However, the season's last two months did not go as well. Sure, no one expected Sightler to maintain a wRC+ that looked like Barry Bonds at his peak, but this was a sudden and dramatic dropoff. His last 138 plate appearances yielded a poor .205/.254/.346 triple-slash, .272 wOBA, and wRC+ of just 62. Sightler’s walk rate plummeted to 5.8%, while his strikeout rate shot up to 31.2%.
Of the three prospect lists I used for today’s list, the only one who had him listed in the Pirates’ top prospects was MLB Pipeline at #26/30. Pipeline praises Sightler’s raw power he can generate from his large 6’3”, 234-pound frame. Sightler did hit for good pop throughout his college career, so it’s no surprise that he projects as more of a power hitter. However, we will see which Sightler shows up in 2024.
In terms of defense, the Pirates only let Sightler work at first base and designated hitter in 2023. But he did play some corner outfield at the University of South Carolina. Sightler has the arm strength to play an outfield corner as he also pitched a few times, throwing 90+ MPH heat off the mound.

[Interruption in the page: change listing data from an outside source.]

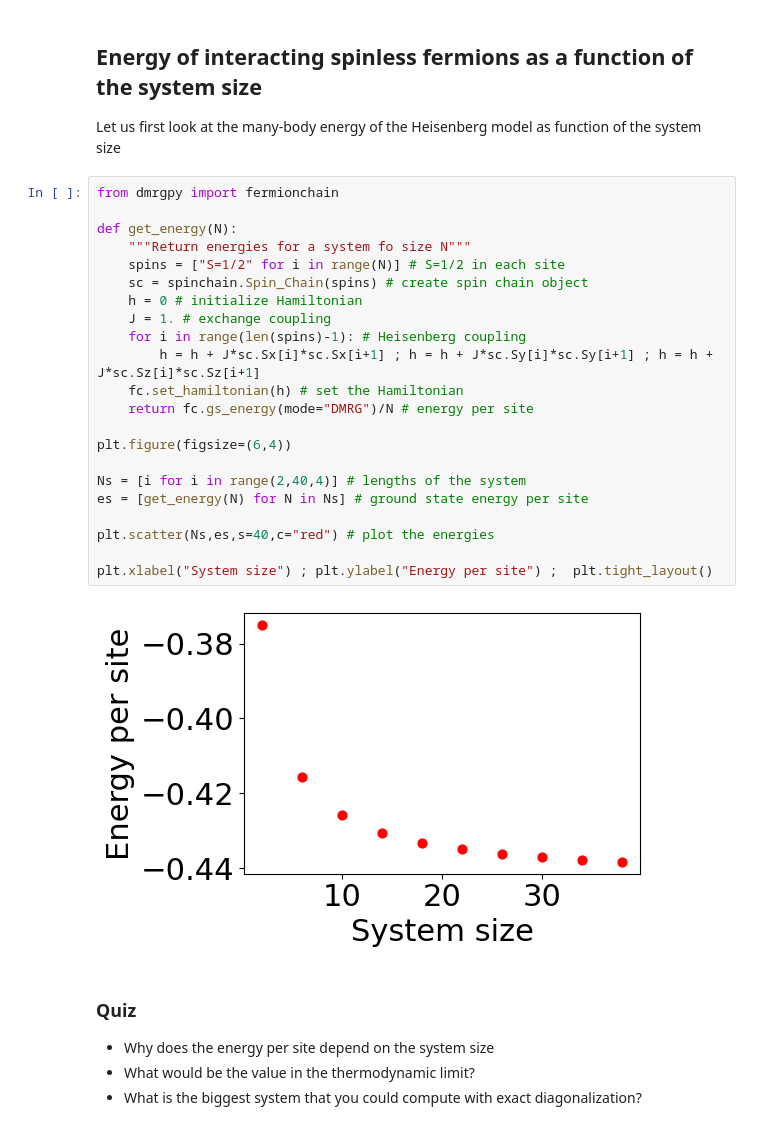
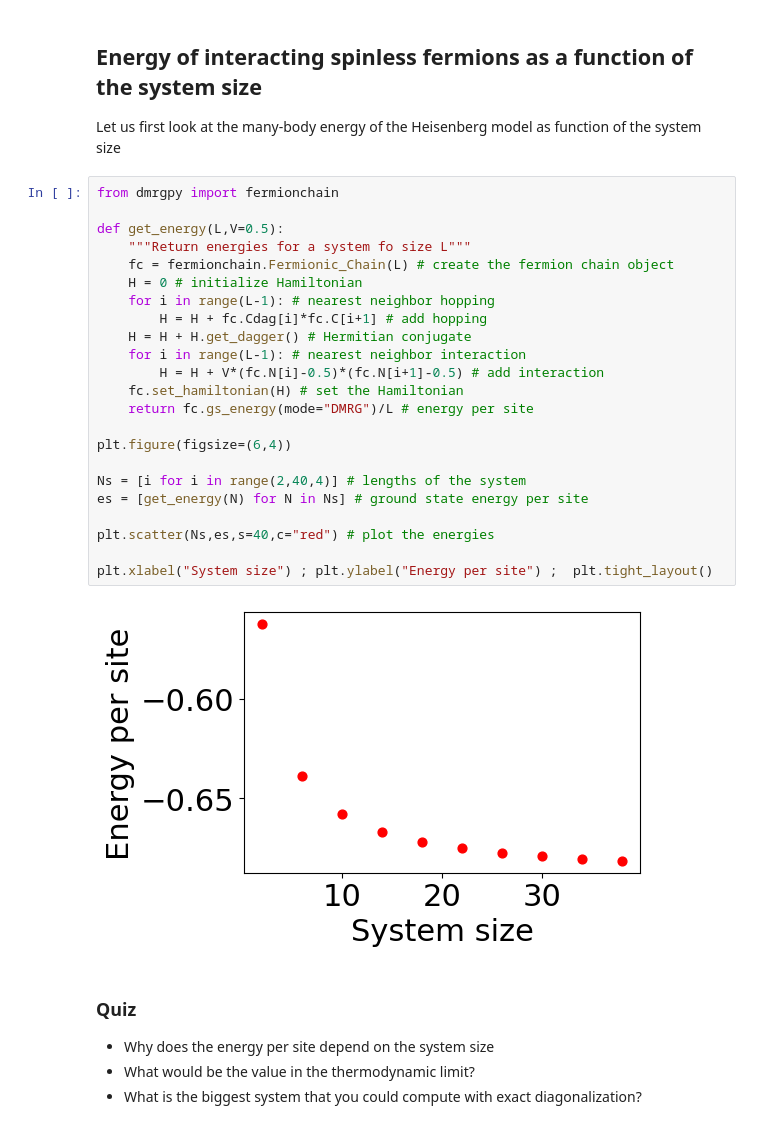
Before and after one commit to joselado/Advanced_Computational_Methods_Physics_2025, a Jupyter notebook: jupyter-notebooks/mps_many_body_fermionic.ipynb, the cells around one changed output. Cells and saved outputs as stored; diff of their text form.

```diff
--- a/jupyter-notebooks/mps_many_body_fermionic.ipynb
+++ b/jupyter-notebooks/mps_many_body_fermionic.ipynb
@@ -29,27 +28,28 @@ Let us first look at the many-body energy of the Heisenberg model as function of
 # %%
 from dmrgpy import fermionchain
 
-def get_energy(N):
-    """Return energies for a system fo size N"""
-    spins = ["S=1/2" for i in range(N)] # S=1/2 in each site
-    sc = spinchain.Spin_Chain(spins) # create spin chain object
-    h = 0 # initialize Hamiltonian
-    J = 1. # exchange coupling
-    for i in range(len(spins)-1): # Heisenberg coupling
-        h = h + J*sc.Sx[i]*sc.Sx[i+1] ; h = h + J*sc.Sy[i]*sc.Sy[i+1] ; h = h + J*sc.Sz[i]*sc.Sz[i+1]
-    fc.set_hamiltonian(h) # set the Hamiltonian
-    return fc.gs_energy(mode="DMRG")/N # energy per site
+def get_energy(L,V=0.5):
+    """Return energies for a system fo size L"""
+    fc = fermionchain.Fermionic_Chain(L) # create the fermion chain object
+    H = 0 # initialize Hamiltonian
+    for i in range(L-1): # nearest neighbor hopping
+        H = H + fc.Cdag[i]*fc.C[i+1] # add hopping
+    H = H + H.get_dagger() # Hermitian conjugate
+    for i in range(L-1): # nearest neighbor interaction
+        H = H + V*(fc.N[i]-0.5)*(fc.N[i+1]-0.5) # add interaction
+    fc.set_hamiltonian(H) # set the Hamiltonian
+    return fc.gs_energy(mode="DMRG")/L # energy per site
 
 plt.figure(figsize=(6,4))
 
 Ns = [i for i in range(2,40,4)] # lengths of the system
 es = [get_energy(N) for N in Ns] # ground state energy per site
 
 plt.scatter(Ns,es,s=40,c="red") # plot the energies
 
 plt.xlabel("System size") ; plt.ylabel("Energy per site") ;  plt.tight_layout()
 # %% [output]
-[figure, old version]
+[figure, new version]
 # %% [markdown]
 ### Quiz
 - Why does the energy per site depend on the system size
```
Also changed, not shown: parts of 10 cells of this notebook, 8 other files.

But given his limited range, he may be best suited for first base.